For immediate release
Official figures say credit card usage is down, but are some having to use their cards more?
- 2 in 5 credit card users have been using their card more during lockdown
- Only 1 in 6 have been using their card less
12 November 2020, LONDON –
For some, the absence of holidays and a reduced need for big-ticket items meant that during the height of lockdown there was little to buy with a credit card. Indeed, official figures from July showed that, overall, the value of transactions was down year on year by 25%.
However, new research indicates that not everyone may have been using their card less throughout lockdown.
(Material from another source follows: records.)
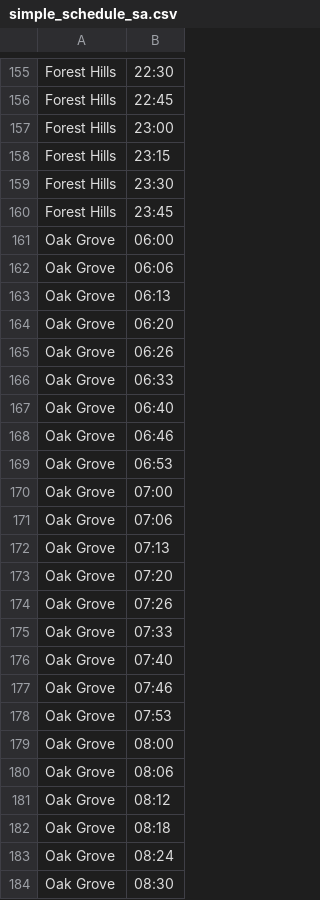
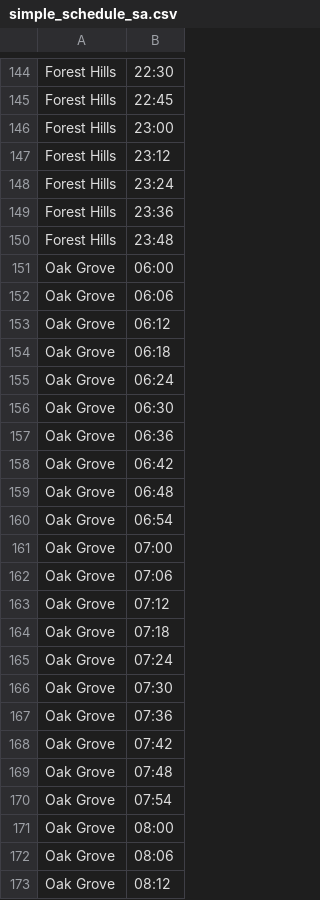
Before and after one commit to SujanDM04/MBTA-LATEST, a CSV file: reports/simple_schedule_sa.csv, drawn as a sheet; only a part is shown, gaps mark what is left out; the shorter side is filled out with more unchanged rows; the diff covers the shown part only.

```diff
--- a/reports/simple_schedule_sa.csv
+++ b/reports/simple_schedule_sa.csv
@@ -157,23 +146,26 @@ Forest Hills,22:45
 Forest Hills,23:00
-Forest Hills,23:15
-Forest Hills,23:30
-Forest Hills,23:45
+Forest Hills,23:12
+Forest Hills,23:24
+Forest Hills,23:36
+Forest Hills,23:48
 Oak Grove,06:00
 Oak Grove,06:06
-Oak Grove,06:13
-Oak Grove,06:20
-Oak Grove,06:26
-Oak Grove,06:33
-Oak Grove,06:40
-Oak Grove,06:46
-Oak Grove,06:53
+Oak Grove,06:12
+Oak Grove,06:18
+Oak Grove,06:24
+Oak Grove,06:30
+Oak Grove,06:36
+Oak Grove,06:42
+Oak Grove,06:48
+Oak Grove,06:54
 Oak Grove,07:00
 Oak Grove,07:06
-Oak Grove,07:13
-Oak Grove,07:20
-Oak Grove,07:26
-Oak Grove,07:33
-Oak Grove,07:40
-Oak Grove,07:46
-Oak Grove,07:53
+Oak Grove,07:12
+Oak Grove,07:18
+Oak Grove,07:24
+Oak Grove,07:30
+Oak Grove,07:36
+Oak Grove,07:42
+Oak Grove,07:48
+Oak Grove,07:54
 Oak Grove,08:00
```
Also changed, not shown: 6 added rows, 25 removed rows and 84 edited cells elsewhere in this file, reports/hc_frequency_analysis.csv, reports/sa_frequency_analysis.csv, 30 other files.
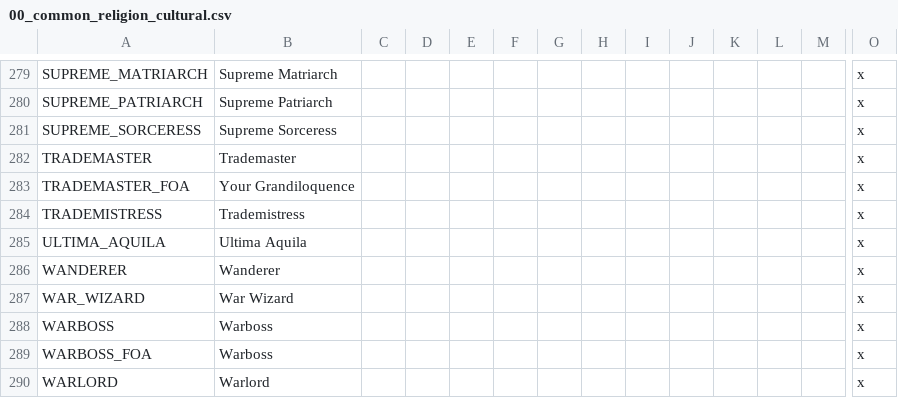
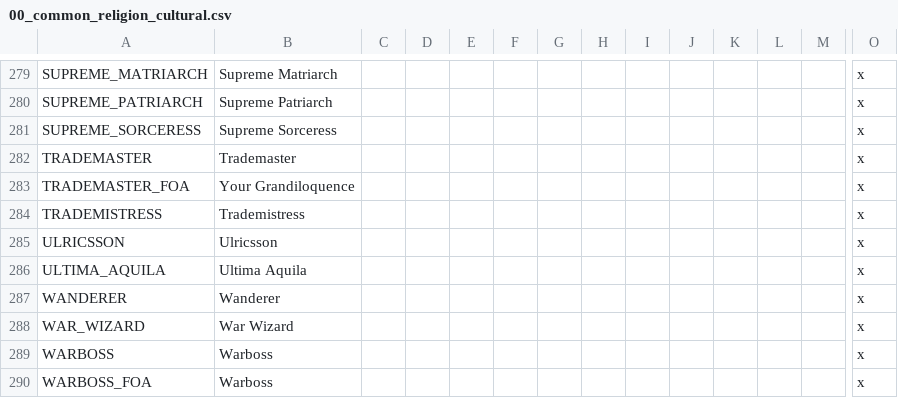
Before and after one commit to Hexenstag-Team/CK2-Hexenstag-Dev, a CSV file: localisation/00_common_religion_cultural.csv, drawn as a sheet; only a part is shown, gaps mark what is left out; the shorter side is filled out with more unchanged rows; rows hold the shown columns only; the diff names each change by its address in the sheet, - before the commit and + after, or states it on an @@ line.

```diff
--- a/localisation/00_common_religion_cultural.csv
+++ b/localisation/00_common_religion_cultural.csv
+row 285: ULRICSSON | Ulricsson |  |  |  |  |  |  |  |  |  |  |  | x
```
Also changed, not shown: 35 other files.
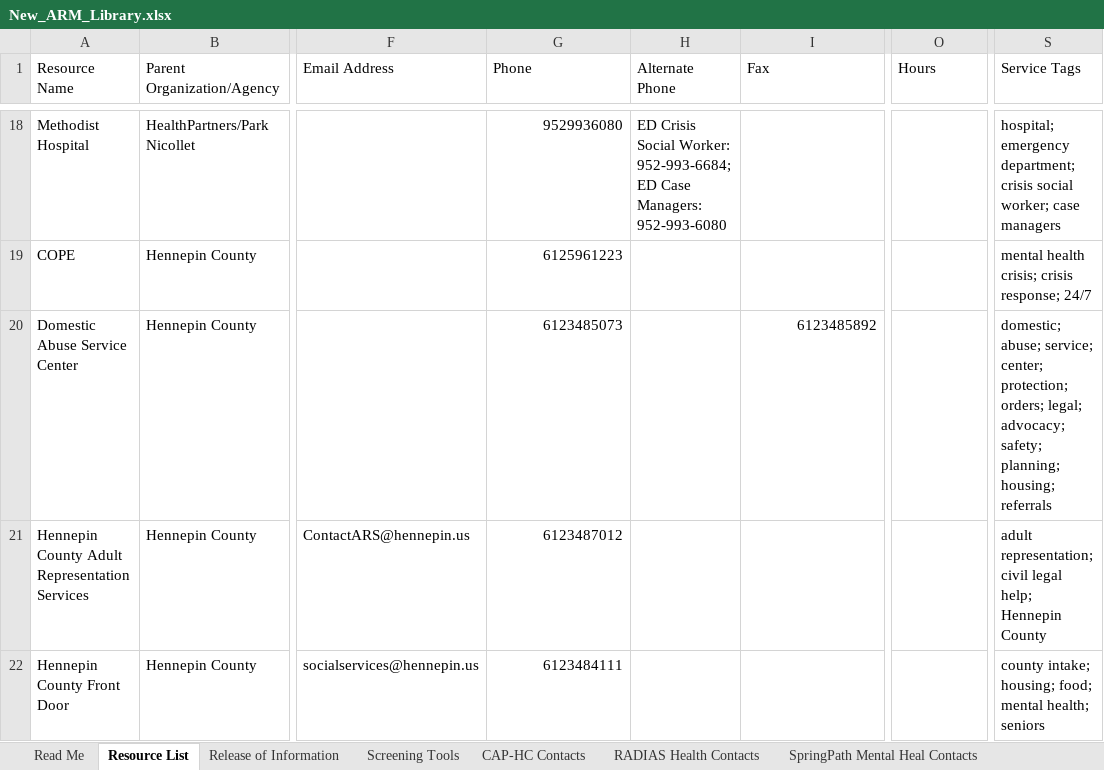
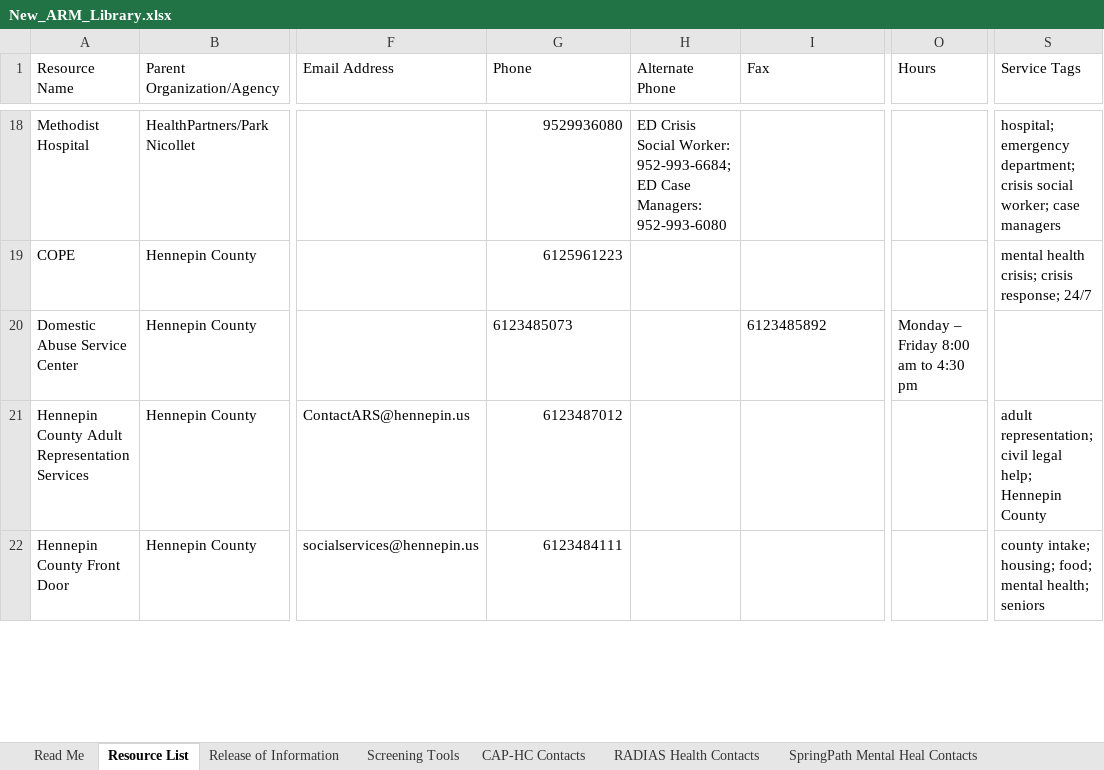
Before and after one commit to slpfd-arml/ARML, an Excel workbook: ARM-Builder/New_ARM_Library.xlsx, sheet Resource List, drawn as a sheet; only a part is shown, gaps mark what is left out; values as stored, in another font and other column widths than the file's, no borders; the diff names each change by its address in the sheet, - before the commit and + after, or states it on an @@ line.

Commit message:
Edit resource: Domestic Abuse Service Center

```diff
--- a/ARM-Builder/New_ARM_Library.xlsx (sheet Resource List)
+++ b/ARM-Builder/New_ARM_Library.xlsx (sheet Resource List)
-G20 alignment: right
+G20 alignment: left
-I20 alignment: right
+I20 alignment: left
-O20 (Hours): (empty)
+O20 (Hours): Monday – Friday 8:00 am to 4:30 pm
-S20 (Service Tags): domestic; abuse; service; center; protection; orders; legal; advocacy; safety; planning; housing; referrals
+S20 (Service Tags): (empty)
```
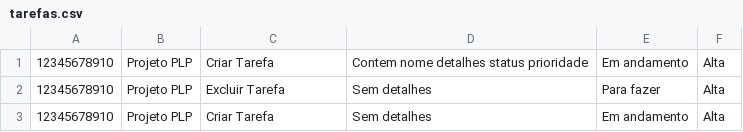
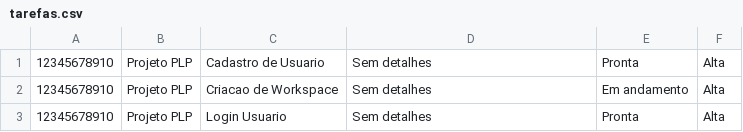
Before and after one commit to luana-liberato/gerenciador-de-tarefas-modelo-kanban, a CSV file: Prolog/src/dados/tarefas.csv, drawn as a sheet.

Commit message:
base prolog finalizada para correção.

```diff
--- a/Prolog/src/dados/tarefas.csv
+++ b/Prolog/src/dados/tarefas.csv
@@ -1,3 +1,3 @@
-12345678910,Projeto PLP,Criar Tarefa,Contem nome detalhes status prioridade,Em andamento,Alta
-12345678910,Projeto PLP,Excluir Tarefa,Sem detalhes,Para fazer,Alta
-12345678910,Projeto PLP,Criar Tarefa,Sem detalhes,Em andamento,Alta
+12345678910,Projeto PLP,Cadastro de Usuario,Sem detalhes,Pronta,Alta
+12345678910,Projeto PLP,Criacao de Workspace,Sem detalhes,Em andamento,Alta
+12345678910,Projeto PLP,Login Usuario,Sem detalhes,Pronta,Alta
```
Also changed, not shown: 4 other files.
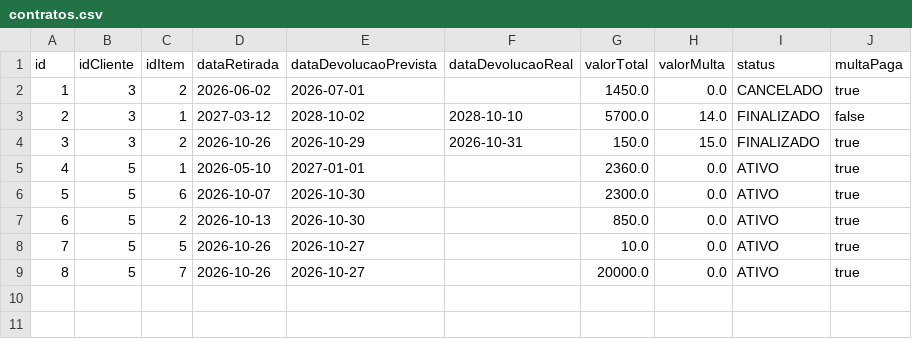
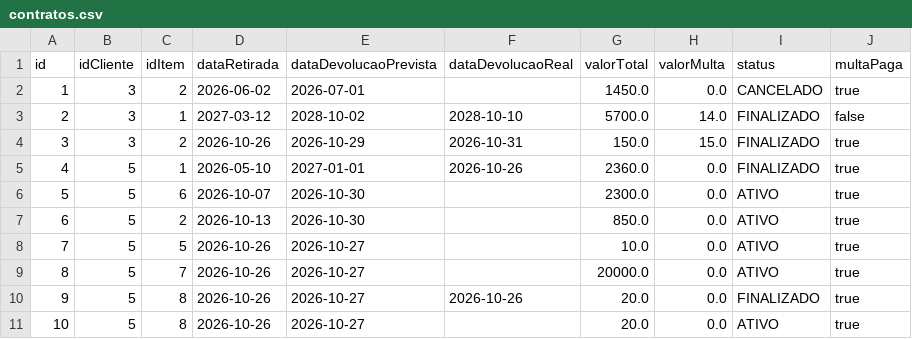
Before and after one commit to EricF3lix/ProjetoP3, a CSV file: dados/contratos.csv, drawn as a sheet.

Commit message:
feat: desenvolvendo o filtro por aluguel ou disponibilidade em contratos

```diff
--- a/dados/contratos.csv
+++ b/dados/contratos.csv
@@ -4,3 +4,3 @@ id;idCliente;idItem;dataRetirada;dataDevolucaoPrevista;dataDevolucaoReal;valorTo
 3;3;2;2026-10-26;2026-10-29;2026-10-31;150.0;15.0;FINALIZADO;true
-4;5;1;2026-05-10;2027-01-01;;2360.0;0.0;ATIVO;true
+4;5;1;2026-05-10;2027-01-01;2026-10-26;2360.0;0.0;FINALIZADO;true
 5;5;6;2026-10-07;2026-10-30;;2300.0;0.0;ATIVO;true
@@ -9 +9,3 @@ id;idCliente;idItem;dataRetirada;dataDevolucaoPrevista;dataDevolucaoReal;valorTo
 8;5;7;2026-10-26;2026-10-27;;20000.0;0.0;ATIVO;true
+9;5;8;2026-10-26;2026-10-27;2026-10-26;20.0;0.0;FINALIZADO;true
+10;5;8;2026-10-26;2026-10-27;;20.0;0.0;ATIVO;true
```
Also changed, not shown: dados/itens.csv, 4 other files.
The study, from personal finance comparison site finder.com, found that over 2 in 5 credit card holders (43%) used, and are continuing to use, their credit cards more than they did before lockdown started in March.
Another study from finder.com found that over a third of Brits (36%) have needed to use their savings during lockdown, showing Britain’s need to access extra cash and possibly driving many to use their credit card more.
Not only have Brits been turning to credit cards but they have also been using buy now pay later services more during lockdown, with 19% of shoppers saying they had done so in a previous finder.com survey.
These factors, coupled with payment holidays, have contributed to £1,684 billion of debt owed by the British public at the end of August 2020, according to official figures. This is up by £26.2 billion year on year with August 2019’s figure and £498 more per adult on average.
Is Britain divided?
In contrast, almost 1 in 6 (16%) have been using their credit cards less, with 42% of these people saying that their reduced need for consumer items, such as clothes, is the main reason for doing so.
The second top reason was spending less on socialising, meaning less credit was needed, while not having to pay for holidays was the third most common cause.
For many of these individuals, their drop in outgoings resulted in lockdown savings. Previous finder.com research found that Brits who are employed and working from home are saving an average of £99 every week of lockdown by not socialising or going to the office.
The full paper, Playing for keeps: The credit card sector’s fight for customers, includes expert commentary from industry leaders and can be viewed here.
Advice on credit cards from Chris Lilly, head publisher and credit specialist at finder.com, is:
“Credit cards can be helpful when used sensibly. They can allow you to improve and develop your credit score, spread out the cost of a large purchase and offer you protection on purchases over £100.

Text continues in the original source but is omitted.